- Golden Goldfish – All customers and employees are not created equal: The color gold is associated with kingliness, royalty, and riches. The existence of kingdoms often begets a power imbalance, which aligns with the "not all people created equal" theme.
- Red Goldfish – How businesses can embrace purpose, which in turn will drive employee engagement and loyalty: Well, the color red = passion. And what is passion if not the purest ingredient in finding one’s real “purpose” and driving emotional loyalty?
- Yellow Goldfish – Ways to increase happiness in business to drive growth, productivity, and prosperity: I mean, it is pretty common knowledge that the color yellow, the color of sunshine, is a warming color that often evokes feelings of happiness.
- Gray Goldfish – Navigating the gray areas to successfully lead the five generations in today’s workforce: This one is interesting, I mean he basically spells out his idea behind choosing gray in the description, which is pretty on the nose as well. Successfully leading all five generations (Traditionalists, Baby Boomers, Gen X, Millennials, and Gen Z) in today's workforce is no easy feat. Having to connect and inspire so many different types of people who possess varying skill sets and worldviews is certainly a gray area in the modern-day.

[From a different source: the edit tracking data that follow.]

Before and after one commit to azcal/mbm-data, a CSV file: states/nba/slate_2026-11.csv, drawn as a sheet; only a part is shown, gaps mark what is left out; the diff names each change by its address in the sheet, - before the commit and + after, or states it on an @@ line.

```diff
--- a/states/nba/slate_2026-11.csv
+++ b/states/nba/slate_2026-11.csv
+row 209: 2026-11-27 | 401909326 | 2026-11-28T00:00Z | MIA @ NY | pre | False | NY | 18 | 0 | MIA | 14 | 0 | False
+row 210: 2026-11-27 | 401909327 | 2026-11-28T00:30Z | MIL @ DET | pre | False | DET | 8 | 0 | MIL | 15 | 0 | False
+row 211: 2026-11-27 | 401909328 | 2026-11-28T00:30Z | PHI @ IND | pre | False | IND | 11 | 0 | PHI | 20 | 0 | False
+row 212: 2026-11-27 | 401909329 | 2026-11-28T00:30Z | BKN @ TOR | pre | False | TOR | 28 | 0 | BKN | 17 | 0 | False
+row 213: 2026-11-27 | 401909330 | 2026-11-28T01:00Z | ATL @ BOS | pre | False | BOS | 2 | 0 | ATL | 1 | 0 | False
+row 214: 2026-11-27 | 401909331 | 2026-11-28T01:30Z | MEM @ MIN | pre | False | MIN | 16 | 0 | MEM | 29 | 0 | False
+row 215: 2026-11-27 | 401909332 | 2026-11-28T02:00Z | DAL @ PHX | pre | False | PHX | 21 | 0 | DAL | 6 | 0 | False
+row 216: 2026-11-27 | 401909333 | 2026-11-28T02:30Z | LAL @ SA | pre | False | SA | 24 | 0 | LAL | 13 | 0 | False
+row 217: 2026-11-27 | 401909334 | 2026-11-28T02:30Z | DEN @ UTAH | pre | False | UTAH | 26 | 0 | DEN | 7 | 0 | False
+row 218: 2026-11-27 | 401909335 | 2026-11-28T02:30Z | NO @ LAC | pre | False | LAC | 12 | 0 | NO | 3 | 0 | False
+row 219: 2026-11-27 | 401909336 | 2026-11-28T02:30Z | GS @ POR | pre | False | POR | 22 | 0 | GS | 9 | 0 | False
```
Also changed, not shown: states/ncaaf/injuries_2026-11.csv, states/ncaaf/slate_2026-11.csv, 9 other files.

- Diamond Goldfish: – How to excel under pressure and thrive in the game of business): This is another one that is pretty much spelled out in the description. Although you won’t find “diamond” on the color spectrum, the visualization does have a nice shine to it, and the physical structure of the diamond is only formed under intense pressure.
- And lastly, Silver Goldfish – How to deliver memorable business presentations: Silver is a very corporate, modern, and sophisticated color. If we think of associated phrases, the “silver screen” refers to Hollywood movies (akin to presentations with a screen), to be “silver-tongued” means that you are a witty and eloquent speaker. A “silver bullet” is any action that cuts through complexity and fixes a problem fast. Also, silver is reflective in nature, and a good business presentation would end with the audience deeply reflecting on the key points. So, in a highly metaphoric sense, I could see how silver would be an appropriate color for this topic.

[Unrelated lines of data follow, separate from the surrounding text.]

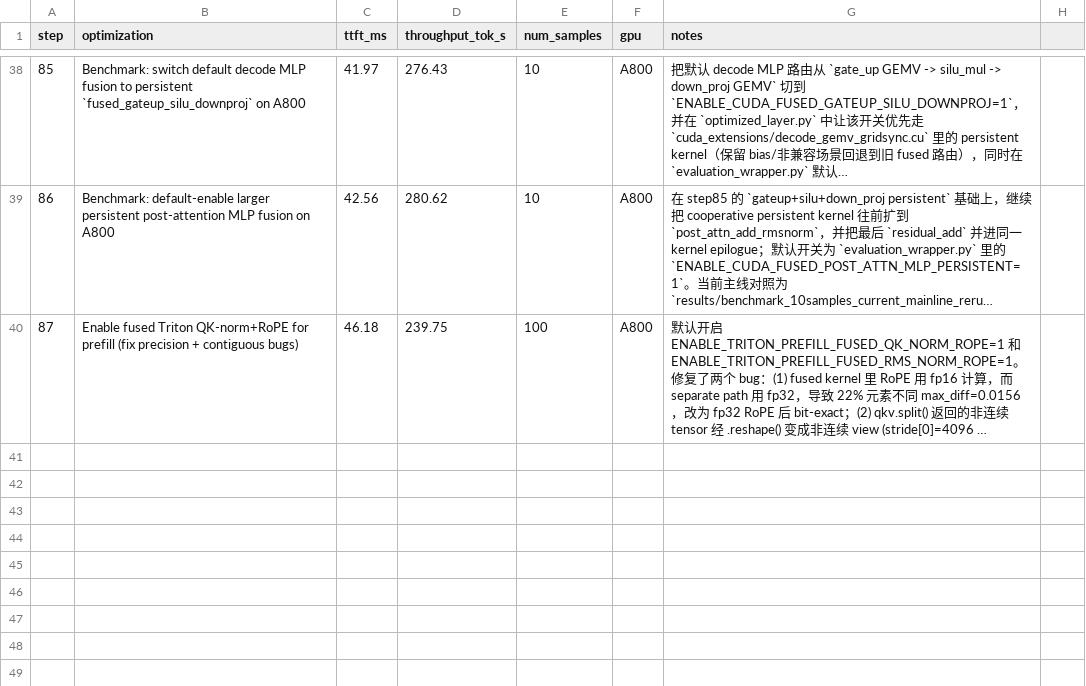
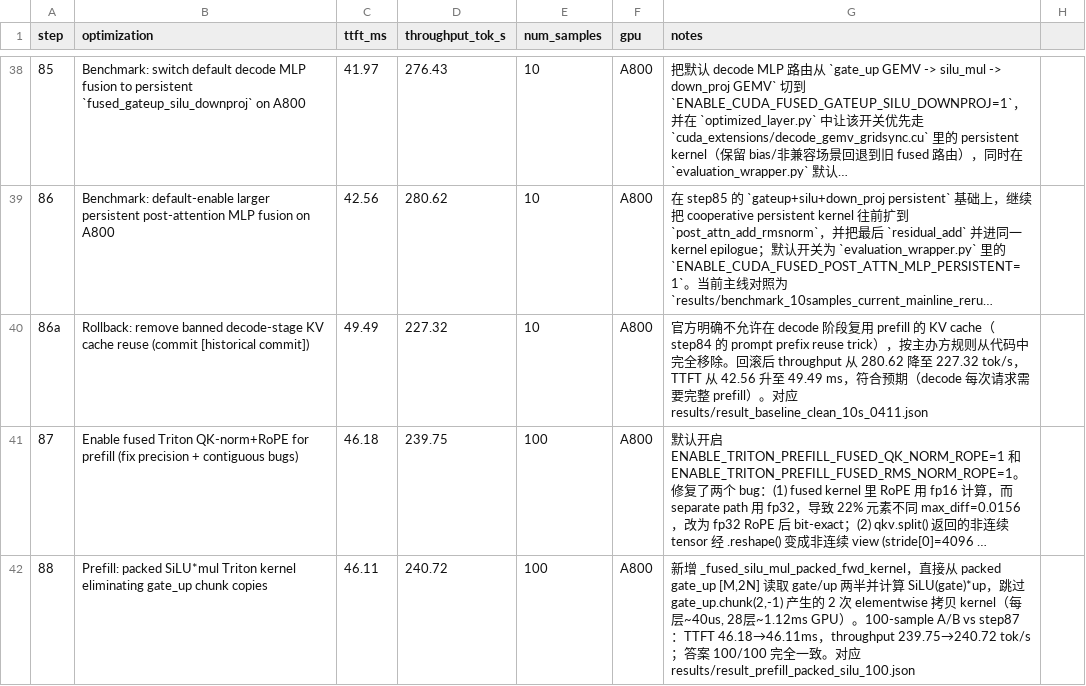
Before and after one commit to wangxiyu191/AICASGC-2026, a CSV file: result.csv, drawn as a sheet; only a part is shown, gaps mark what is left out; long unchanged cells end in …; the diff names each change by its address in the sheet, - before the commit and + after, or states it on an @@ line.

```diff
--- a/result.csv
+++ b/result.csv
+row 40: 86a | Rollback: remove banned decode-stage KV cache reuse (commit [historical commit]) | 49.49 | 227.32 | 10 | A800 | 官方明确不允许在 decode 阶段复用 prefill 的 KV cache（step84 的 prompt prefix reuse trick），按主办方规则从代码中完全移除。回滚后 throughput 从 280.62 降至 227.32 tok/s，TTFT 从 42.56 升至 49.49 ms，符合预期（decode 每次请求需要完整 prefill）。对应 results/result_baseline_clean_10s_0411.json
+row 42: 88 | Prefill: packed SiLU*mul Triton kernel eliminating gate_up chunk copies | 46.11 | 240.72 | 100 | A800 | 新增 _fused_silu_mul_packed_fwd_kernel，直接从 packed gate_up [M,2N] 读取 gate/up 两半并计算 SiLU(gate)*up，跳过 gate_up.chunk(2,-1) 产生的 2 次 elementwise 拷贝 kernel（每层~40us, 28层~1.12ms GPU）。100-sample A/B vs step87：TTFT 46.18→46.11ms，throughput 239.75→240.72 tok/s；答案 100/100 完全一致。对应 results/result_prefill_packed_silu_100.json
```
Also changed, not shown: 1 other file.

I guess I will have to reconnect with Stan to see if my interpretations were correct, but I’m mostly confident in my answers.
So, now that my memory is out of the way, this brings me to the article I chose to share today.

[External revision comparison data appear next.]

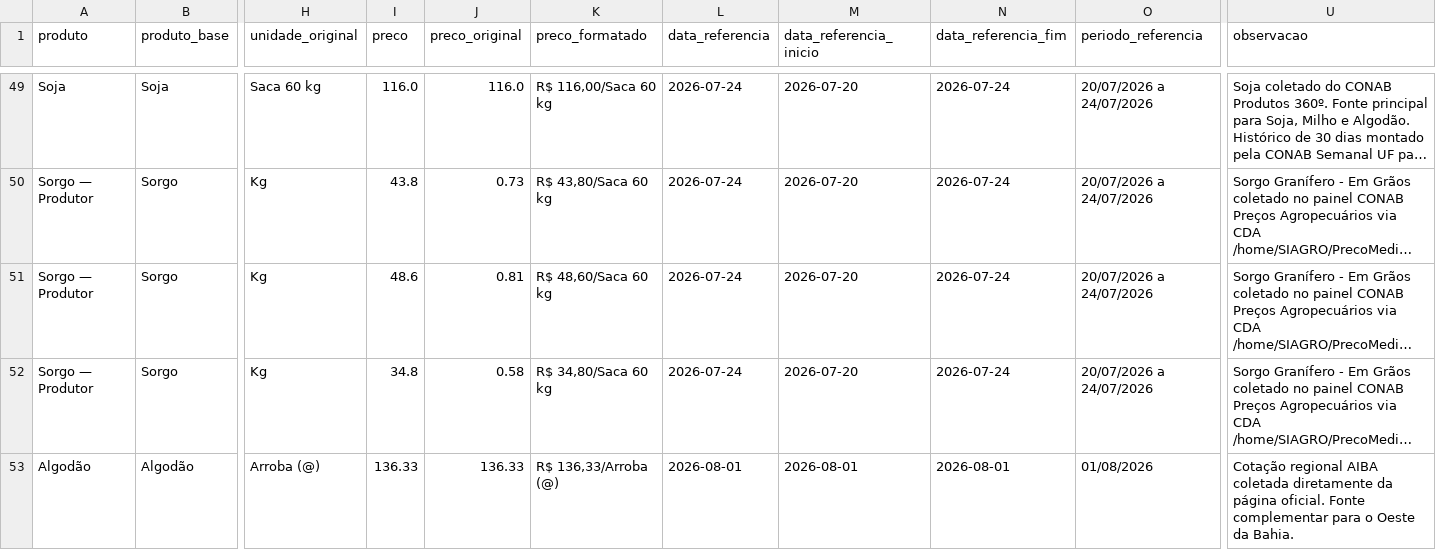
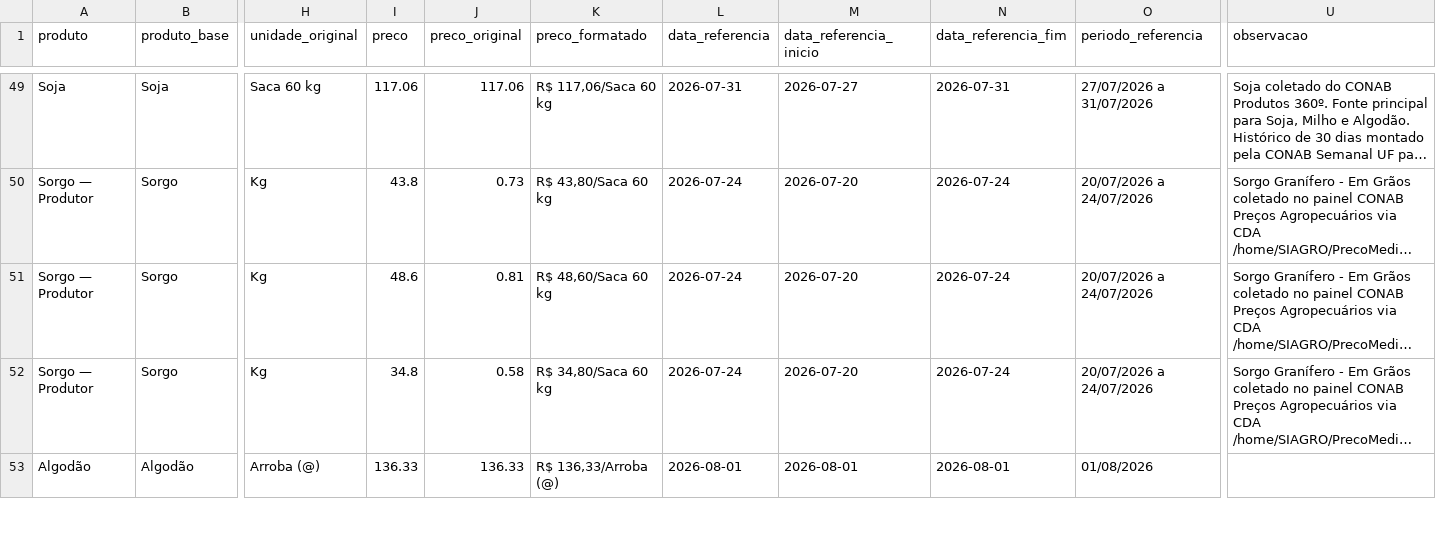
Before and after one commit to idocandido-dotcom/cotacoes, a CSV file: cotacoes/public/cotacoes_nordeste.csv, drawn as a sheet; only a part is shown, gaps mark what is left out; long unchanged cells end in …; the diff covers the shown part only; the diff names each change by its address in the sheet, - before the commit and + after, or states it on an @@ line.

```diff
--- a/cotacoes/public/cotacoes_nordeste.csv
+++ b/cotacoes/public/cotacoes_nordeste.csv
-I49 (preco): 116.0
+I49 (preco): 117.06
-J49 (preco_original): 116.0
+J49 (preco_original): 117.06
-K49 (preco_formatado): R$ 116,00/Saca 60 kg
+K49 (preco_formatado): R$ 117,06/Saca 60 kg
-L49 (data_referencia): 2026-07-24
+L49 (data_referencia): 2026-07-31
-M49 (data_referencia_inicio): 2026-07-20
+M49 (data_referencia_inicio): 2026-07-27
-N49 (data_referencia_fim): 2026-07-24
+N49 (data_referencia_fim): 2026-07-31
-O49 (periodo_referencia): 20/07/2026 a 24/07/2026
+O49 (periodo_referencia): 27/07/2026 a 31/07/2026
-U53 (observacao): Cotação regional AIBA coletada diretamente da página oficial. Fonte complementar para o Oeste da Bahia.
+U53 (observacao): (empty)
```
Also changed, not shown: 101 edited cells elsewhere in this file, 5 other files.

I recently came across an article written by Dawn Matthews, an employee at Avasam (a dropshipping platform), which provided a more structured account of my ramblings above. Her article, “Colour psychology, how colour meanings affect your brand”, provided some neat insight into the unique emotions and connotations of each color on the spectrum, as well as the different brands that use each color.
When developing your brand strategy, the color connotation of your logo should not be taken lightly. Colors possess a unique effect on our subconscious, so you want your brand colors to convey either a relation to your product offering, a reflection of your corporate values, or at least an emotion that your customers will respond positively to.
I suggest checking the original article out, as the author extrapolates on the colors I have listed above, covers some additional colors, and provides other considerations to take into account when rebranding your business.
Image Source: Unsplash